Web page revision data:
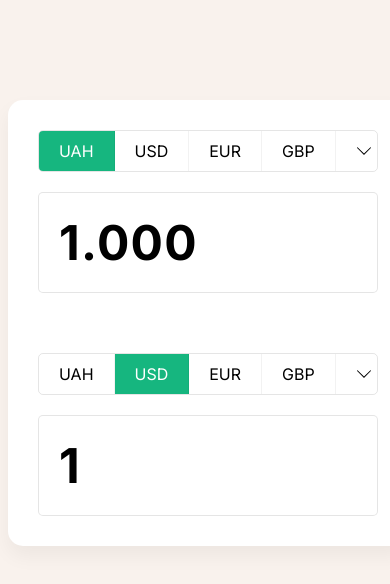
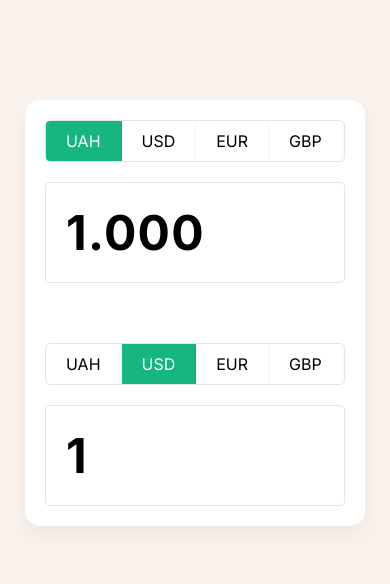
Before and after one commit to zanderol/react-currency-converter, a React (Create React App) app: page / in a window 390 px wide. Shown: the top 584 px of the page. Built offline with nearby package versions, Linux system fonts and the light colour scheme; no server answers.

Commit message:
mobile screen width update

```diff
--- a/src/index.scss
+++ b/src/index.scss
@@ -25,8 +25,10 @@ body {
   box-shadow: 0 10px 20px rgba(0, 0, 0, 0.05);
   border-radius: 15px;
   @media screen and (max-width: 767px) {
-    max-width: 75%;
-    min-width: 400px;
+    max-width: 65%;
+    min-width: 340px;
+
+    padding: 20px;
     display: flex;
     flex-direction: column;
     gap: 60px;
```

--

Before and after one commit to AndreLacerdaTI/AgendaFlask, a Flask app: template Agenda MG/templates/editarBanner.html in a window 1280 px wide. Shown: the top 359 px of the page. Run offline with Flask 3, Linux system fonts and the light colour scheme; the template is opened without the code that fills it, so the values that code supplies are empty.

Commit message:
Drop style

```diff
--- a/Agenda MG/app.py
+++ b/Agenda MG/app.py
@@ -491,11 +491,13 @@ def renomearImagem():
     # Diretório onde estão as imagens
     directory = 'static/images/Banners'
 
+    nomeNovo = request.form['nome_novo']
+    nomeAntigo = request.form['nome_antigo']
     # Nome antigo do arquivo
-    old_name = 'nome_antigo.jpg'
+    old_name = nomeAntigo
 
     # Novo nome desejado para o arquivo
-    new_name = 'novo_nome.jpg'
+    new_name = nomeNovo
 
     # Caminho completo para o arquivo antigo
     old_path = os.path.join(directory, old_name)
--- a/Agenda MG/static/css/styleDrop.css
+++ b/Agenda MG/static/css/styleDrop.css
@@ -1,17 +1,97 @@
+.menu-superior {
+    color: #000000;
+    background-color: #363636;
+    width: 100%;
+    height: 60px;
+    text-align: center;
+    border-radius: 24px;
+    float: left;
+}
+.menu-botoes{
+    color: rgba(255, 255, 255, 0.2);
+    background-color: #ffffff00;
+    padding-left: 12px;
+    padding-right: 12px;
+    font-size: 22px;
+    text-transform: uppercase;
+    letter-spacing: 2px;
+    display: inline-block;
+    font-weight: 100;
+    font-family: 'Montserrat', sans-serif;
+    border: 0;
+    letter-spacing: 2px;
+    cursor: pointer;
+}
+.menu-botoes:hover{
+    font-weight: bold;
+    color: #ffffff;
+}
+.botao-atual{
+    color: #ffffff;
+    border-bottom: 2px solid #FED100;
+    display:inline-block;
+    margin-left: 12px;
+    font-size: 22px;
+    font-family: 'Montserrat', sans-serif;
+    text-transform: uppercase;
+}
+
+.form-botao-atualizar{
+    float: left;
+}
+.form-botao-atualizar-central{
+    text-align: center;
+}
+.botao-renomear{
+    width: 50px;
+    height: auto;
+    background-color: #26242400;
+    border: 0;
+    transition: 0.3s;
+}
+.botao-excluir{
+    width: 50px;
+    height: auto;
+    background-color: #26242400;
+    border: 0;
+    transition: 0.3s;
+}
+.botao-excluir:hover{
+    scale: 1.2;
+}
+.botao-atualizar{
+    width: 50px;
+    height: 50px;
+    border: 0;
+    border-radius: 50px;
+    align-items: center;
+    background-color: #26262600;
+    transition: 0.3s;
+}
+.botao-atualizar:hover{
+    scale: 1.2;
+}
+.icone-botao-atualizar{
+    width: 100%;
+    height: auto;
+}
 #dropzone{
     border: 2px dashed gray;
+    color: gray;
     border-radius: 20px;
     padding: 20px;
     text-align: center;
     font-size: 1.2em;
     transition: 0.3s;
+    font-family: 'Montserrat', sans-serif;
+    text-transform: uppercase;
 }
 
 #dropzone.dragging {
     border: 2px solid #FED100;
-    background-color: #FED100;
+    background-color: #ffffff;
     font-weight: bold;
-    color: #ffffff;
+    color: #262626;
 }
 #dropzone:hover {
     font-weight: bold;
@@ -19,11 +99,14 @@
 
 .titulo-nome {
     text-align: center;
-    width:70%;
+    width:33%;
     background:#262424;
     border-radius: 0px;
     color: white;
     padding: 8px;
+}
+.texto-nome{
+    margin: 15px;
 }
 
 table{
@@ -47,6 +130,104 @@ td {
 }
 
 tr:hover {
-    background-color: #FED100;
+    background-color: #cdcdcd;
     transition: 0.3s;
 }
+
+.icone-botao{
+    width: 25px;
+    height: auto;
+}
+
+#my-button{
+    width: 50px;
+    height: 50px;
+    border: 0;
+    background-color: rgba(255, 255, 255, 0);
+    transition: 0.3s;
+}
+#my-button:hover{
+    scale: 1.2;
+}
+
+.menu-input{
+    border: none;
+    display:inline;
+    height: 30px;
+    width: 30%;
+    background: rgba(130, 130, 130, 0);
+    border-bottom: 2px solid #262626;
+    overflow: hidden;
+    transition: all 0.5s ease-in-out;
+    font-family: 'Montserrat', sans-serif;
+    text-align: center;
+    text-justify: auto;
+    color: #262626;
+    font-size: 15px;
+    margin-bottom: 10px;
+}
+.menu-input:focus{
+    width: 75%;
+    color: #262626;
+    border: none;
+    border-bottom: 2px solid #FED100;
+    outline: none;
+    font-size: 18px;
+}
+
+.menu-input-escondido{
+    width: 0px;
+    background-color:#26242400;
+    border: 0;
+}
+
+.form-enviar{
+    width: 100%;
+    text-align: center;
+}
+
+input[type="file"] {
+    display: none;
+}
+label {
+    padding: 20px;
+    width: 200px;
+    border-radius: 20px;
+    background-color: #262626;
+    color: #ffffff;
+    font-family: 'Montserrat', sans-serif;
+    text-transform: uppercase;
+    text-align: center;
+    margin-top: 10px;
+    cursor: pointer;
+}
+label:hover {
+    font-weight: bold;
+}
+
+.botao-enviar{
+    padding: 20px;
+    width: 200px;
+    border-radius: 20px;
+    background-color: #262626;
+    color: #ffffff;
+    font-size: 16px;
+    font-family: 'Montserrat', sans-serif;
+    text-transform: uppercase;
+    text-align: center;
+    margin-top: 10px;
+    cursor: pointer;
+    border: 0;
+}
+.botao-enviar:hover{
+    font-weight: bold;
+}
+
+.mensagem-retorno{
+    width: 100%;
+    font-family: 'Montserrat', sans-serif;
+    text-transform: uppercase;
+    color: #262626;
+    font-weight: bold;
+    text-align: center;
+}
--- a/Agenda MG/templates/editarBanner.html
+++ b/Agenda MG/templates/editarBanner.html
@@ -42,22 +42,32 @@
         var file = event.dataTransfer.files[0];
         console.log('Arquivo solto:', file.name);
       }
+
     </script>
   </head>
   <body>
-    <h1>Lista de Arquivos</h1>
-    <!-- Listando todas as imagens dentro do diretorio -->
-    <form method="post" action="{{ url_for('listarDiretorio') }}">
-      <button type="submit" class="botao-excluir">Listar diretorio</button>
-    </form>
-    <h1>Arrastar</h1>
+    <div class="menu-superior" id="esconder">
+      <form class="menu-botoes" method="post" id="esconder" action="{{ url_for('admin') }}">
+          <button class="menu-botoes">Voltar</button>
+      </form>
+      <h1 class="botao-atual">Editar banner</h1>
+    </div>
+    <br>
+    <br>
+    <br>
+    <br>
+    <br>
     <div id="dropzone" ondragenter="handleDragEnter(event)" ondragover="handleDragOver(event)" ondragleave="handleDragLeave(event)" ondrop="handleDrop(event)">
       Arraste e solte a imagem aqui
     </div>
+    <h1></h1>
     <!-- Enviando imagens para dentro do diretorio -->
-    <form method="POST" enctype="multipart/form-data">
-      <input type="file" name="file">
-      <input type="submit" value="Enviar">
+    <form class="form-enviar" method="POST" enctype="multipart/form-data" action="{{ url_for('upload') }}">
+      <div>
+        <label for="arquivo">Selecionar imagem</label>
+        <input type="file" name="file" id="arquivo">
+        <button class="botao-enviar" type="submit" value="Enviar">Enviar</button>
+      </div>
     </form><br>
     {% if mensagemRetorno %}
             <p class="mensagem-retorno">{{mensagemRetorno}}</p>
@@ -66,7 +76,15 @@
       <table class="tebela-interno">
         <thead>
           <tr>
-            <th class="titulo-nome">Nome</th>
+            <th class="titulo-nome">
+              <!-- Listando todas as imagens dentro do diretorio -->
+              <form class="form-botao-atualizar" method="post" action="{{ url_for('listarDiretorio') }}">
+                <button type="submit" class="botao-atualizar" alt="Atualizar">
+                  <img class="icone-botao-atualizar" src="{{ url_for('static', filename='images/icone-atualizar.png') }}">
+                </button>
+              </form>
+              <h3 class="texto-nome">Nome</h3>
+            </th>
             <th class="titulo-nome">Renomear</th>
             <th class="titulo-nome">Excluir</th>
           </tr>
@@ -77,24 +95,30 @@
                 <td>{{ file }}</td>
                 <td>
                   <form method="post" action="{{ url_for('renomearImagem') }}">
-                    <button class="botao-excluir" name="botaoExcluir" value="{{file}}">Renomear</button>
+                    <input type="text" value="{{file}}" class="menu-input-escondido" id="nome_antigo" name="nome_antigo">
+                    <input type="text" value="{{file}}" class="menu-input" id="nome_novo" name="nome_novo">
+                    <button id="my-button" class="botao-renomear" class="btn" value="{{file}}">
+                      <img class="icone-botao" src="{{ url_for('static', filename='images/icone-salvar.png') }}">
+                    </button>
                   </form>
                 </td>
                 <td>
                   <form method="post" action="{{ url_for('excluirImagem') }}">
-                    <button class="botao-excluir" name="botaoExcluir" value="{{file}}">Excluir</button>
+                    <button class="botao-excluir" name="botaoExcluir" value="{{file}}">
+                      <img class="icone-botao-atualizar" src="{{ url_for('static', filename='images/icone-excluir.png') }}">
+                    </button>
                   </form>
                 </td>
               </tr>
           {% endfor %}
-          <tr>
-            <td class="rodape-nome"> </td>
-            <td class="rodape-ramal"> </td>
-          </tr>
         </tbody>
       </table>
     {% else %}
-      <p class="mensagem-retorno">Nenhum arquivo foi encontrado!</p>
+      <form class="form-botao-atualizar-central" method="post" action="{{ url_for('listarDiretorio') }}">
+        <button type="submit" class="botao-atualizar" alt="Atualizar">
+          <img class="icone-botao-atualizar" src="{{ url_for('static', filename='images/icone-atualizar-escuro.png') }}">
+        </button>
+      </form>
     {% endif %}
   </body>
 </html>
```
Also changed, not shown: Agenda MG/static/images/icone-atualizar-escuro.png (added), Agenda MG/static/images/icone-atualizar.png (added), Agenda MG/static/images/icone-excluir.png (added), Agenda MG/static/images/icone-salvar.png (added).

---

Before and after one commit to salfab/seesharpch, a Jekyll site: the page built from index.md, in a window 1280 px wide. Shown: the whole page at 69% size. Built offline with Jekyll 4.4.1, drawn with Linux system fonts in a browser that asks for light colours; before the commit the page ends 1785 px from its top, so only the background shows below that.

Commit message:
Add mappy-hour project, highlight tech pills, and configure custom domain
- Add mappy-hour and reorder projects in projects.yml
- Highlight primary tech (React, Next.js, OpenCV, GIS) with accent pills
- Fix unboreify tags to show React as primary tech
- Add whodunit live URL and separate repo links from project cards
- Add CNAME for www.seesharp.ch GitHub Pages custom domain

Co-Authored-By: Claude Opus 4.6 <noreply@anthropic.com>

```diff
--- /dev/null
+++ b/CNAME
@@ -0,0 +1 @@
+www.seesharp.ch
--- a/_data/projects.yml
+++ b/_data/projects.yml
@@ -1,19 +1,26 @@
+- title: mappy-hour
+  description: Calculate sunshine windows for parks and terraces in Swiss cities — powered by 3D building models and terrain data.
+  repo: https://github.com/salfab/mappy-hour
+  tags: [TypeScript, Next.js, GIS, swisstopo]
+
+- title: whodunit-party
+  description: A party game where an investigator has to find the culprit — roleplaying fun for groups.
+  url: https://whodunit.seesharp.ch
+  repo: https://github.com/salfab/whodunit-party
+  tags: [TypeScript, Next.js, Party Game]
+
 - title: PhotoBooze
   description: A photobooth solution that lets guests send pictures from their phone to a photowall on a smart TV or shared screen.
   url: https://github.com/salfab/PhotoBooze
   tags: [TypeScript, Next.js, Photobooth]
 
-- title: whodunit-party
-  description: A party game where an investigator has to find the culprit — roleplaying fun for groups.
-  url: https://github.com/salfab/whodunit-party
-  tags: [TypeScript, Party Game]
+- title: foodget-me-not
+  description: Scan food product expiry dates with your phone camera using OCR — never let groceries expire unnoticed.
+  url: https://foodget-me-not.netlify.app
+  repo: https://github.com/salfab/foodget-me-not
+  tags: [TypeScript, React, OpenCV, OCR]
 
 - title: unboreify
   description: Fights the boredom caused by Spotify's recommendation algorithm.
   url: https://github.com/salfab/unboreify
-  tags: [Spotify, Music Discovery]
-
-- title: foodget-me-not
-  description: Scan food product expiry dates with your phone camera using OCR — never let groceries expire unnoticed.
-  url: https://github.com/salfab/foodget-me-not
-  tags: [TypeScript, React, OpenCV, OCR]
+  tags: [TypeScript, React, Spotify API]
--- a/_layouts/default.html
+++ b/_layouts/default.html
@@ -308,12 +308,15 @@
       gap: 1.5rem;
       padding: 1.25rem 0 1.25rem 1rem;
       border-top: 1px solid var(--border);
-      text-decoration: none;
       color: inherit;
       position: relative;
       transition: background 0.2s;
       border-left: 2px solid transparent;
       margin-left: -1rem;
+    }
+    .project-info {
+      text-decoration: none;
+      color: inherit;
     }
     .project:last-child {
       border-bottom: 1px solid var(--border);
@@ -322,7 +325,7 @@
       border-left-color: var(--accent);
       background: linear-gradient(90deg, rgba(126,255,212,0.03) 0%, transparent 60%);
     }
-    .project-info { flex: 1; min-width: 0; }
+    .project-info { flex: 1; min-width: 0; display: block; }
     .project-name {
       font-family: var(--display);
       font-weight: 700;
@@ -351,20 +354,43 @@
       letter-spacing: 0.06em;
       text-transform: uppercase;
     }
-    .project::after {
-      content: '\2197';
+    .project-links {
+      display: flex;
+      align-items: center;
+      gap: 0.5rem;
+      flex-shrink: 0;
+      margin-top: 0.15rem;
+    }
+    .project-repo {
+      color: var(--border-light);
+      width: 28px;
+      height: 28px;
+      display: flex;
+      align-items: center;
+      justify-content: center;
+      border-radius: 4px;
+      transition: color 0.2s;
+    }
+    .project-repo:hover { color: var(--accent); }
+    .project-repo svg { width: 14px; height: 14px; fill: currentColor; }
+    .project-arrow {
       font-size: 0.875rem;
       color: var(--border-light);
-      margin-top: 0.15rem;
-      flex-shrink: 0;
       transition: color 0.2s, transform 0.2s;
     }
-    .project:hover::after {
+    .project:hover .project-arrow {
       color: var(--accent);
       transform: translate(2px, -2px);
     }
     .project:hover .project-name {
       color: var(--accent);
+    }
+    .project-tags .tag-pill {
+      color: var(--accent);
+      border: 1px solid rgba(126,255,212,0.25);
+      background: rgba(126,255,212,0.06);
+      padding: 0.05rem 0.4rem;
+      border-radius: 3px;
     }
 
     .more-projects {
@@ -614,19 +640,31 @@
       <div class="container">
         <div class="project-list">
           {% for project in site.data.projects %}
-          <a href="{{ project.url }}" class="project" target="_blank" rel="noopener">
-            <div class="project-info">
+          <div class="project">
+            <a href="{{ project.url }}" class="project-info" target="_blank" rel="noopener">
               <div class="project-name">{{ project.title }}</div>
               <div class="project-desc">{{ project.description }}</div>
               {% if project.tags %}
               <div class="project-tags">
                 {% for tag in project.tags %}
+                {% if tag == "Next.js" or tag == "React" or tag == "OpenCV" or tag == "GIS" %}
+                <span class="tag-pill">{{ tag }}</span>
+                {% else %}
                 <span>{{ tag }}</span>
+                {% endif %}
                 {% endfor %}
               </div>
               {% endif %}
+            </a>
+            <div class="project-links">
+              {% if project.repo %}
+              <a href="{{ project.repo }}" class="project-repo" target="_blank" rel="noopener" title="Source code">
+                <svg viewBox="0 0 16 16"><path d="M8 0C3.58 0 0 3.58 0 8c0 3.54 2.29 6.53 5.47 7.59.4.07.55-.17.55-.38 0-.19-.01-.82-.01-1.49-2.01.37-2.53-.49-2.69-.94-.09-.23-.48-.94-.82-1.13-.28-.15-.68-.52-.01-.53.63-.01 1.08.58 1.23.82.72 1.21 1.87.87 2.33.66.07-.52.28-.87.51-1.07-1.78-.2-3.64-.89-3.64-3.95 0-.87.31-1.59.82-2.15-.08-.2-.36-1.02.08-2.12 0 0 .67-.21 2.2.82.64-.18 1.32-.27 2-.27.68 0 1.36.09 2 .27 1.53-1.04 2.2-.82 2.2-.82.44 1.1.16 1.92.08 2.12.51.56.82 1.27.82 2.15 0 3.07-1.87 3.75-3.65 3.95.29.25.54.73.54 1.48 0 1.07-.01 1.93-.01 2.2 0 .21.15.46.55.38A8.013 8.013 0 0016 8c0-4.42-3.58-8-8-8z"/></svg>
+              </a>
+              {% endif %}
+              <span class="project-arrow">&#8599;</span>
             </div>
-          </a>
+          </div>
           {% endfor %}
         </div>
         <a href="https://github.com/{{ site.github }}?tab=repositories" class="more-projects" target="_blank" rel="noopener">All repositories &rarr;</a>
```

What you should do: Return only the number of lines in the data above that hold the word "menu".

Reply: 11